And Crookston, although it doesn't yet serve students local foods on a regular basis, does feature them at catered events. "When we have an event, we call local farmers and let them know what we need," says Brent Melsa, head of dining services at Crookston. "Chancellor Casey wants me to start having local foods on a weekly basis starting next fall as part of the regular food service. We enjoy serving local foods to support the local farmers."
Sandy Olson-Loy has no doubts that the local foods effort is in line with the greater goals of the University. "[Our campuses] share a pride of place with their communities, and eating foods grown by people we know in these areas is a way of celebrating that pride," she says. "[The U] is committed to providing a transformational education for our students. We want to make sure they not only eat good food, but they think about the food choices they make and their impact on the environment, and about the politics of food, globally as well as locally."
And then there is simply the pleasure of an ear of sweet corn hours old, a tomato still warm from the sun, raspberries from your neighbor's patch, and fresh eggs with deep yellow yolks gathered that morning at a nearby farm or--more and more in the Twin Cities--in your own backyard. Locally grown food just tastes better.
Olson-Loy tells the story of a Morris professor running into a freshman from one of her seminars at the all-local foods dinners the campus serves each semester. "You've got to try the carrots!" the student gushed. "They're great!"
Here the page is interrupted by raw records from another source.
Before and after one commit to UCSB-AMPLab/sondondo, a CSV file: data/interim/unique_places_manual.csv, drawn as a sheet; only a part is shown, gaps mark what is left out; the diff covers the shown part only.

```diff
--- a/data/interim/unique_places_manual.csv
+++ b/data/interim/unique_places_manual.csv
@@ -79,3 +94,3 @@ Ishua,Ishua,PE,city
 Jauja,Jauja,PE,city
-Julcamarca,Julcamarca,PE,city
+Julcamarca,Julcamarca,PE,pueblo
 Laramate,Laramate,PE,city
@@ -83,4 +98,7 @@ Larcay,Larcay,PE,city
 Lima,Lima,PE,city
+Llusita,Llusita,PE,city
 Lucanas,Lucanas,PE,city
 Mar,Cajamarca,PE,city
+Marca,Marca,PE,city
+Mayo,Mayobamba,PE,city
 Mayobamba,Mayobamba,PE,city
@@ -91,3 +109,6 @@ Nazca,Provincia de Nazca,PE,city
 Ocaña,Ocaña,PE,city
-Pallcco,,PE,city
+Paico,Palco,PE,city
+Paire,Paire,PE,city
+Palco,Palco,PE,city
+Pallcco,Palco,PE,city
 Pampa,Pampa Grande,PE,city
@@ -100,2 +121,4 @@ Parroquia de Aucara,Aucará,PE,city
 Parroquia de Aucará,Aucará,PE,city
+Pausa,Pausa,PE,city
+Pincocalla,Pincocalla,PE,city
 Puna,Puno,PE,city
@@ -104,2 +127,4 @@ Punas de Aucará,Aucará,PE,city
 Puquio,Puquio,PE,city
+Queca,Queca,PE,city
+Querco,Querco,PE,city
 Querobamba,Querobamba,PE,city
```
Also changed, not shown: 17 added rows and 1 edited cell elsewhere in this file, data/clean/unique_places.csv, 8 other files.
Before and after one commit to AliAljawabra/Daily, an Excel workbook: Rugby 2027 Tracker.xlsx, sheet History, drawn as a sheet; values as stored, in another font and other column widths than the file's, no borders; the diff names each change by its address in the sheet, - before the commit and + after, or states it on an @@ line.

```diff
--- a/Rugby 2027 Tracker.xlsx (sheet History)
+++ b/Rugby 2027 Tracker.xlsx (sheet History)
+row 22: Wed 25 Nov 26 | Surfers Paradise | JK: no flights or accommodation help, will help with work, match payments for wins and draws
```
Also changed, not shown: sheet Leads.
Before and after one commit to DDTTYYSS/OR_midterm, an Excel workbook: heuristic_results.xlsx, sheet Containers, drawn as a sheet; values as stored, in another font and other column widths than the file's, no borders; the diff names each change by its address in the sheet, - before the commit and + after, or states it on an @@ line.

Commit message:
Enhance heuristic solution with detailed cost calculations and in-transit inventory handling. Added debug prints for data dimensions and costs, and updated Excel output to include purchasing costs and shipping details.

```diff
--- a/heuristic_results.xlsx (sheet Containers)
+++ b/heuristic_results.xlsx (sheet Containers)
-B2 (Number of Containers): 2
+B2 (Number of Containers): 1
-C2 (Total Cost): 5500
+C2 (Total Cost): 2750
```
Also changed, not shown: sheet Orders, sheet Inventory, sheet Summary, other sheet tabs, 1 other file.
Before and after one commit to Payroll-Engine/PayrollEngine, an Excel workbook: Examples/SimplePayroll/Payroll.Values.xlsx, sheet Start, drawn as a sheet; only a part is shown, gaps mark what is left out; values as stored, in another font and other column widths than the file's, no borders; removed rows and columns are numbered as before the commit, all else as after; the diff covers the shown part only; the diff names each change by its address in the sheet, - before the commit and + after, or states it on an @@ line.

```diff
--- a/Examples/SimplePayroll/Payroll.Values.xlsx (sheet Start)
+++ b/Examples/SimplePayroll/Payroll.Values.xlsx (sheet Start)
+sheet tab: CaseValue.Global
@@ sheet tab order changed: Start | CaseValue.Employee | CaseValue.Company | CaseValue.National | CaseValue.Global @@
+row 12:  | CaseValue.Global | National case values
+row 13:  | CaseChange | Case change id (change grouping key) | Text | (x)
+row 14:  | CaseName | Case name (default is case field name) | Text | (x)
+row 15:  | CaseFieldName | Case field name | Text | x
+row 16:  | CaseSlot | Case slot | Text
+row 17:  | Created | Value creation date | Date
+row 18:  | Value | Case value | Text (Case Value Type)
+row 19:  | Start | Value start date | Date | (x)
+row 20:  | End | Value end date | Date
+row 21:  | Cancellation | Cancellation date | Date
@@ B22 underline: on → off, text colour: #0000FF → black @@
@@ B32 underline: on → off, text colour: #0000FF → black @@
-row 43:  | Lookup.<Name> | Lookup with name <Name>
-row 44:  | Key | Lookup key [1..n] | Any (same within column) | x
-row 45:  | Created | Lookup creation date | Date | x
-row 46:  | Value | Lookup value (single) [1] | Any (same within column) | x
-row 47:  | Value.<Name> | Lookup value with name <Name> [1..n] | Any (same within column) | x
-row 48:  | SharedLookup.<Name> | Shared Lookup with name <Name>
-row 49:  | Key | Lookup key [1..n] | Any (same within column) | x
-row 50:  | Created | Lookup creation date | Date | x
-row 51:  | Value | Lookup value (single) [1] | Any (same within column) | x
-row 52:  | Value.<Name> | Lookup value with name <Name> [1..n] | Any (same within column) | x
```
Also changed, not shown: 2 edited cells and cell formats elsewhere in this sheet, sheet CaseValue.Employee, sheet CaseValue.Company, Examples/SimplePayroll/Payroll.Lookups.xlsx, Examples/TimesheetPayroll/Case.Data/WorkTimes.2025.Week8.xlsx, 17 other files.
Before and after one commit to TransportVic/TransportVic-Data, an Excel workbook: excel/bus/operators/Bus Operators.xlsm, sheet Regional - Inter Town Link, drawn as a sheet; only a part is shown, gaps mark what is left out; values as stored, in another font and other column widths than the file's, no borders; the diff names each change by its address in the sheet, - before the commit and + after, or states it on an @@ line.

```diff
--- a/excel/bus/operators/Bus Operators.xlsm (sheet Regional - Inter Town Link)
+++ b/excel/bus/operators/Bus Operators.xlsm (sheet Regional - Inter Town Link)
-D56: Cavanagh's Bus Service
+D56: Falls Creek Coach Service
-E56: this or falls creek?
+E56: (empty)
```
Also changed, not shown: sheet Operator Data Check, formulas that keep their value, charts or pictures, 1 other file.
"When do you hear a first-year college student talking to you about carrots?" asks Olson-Loy.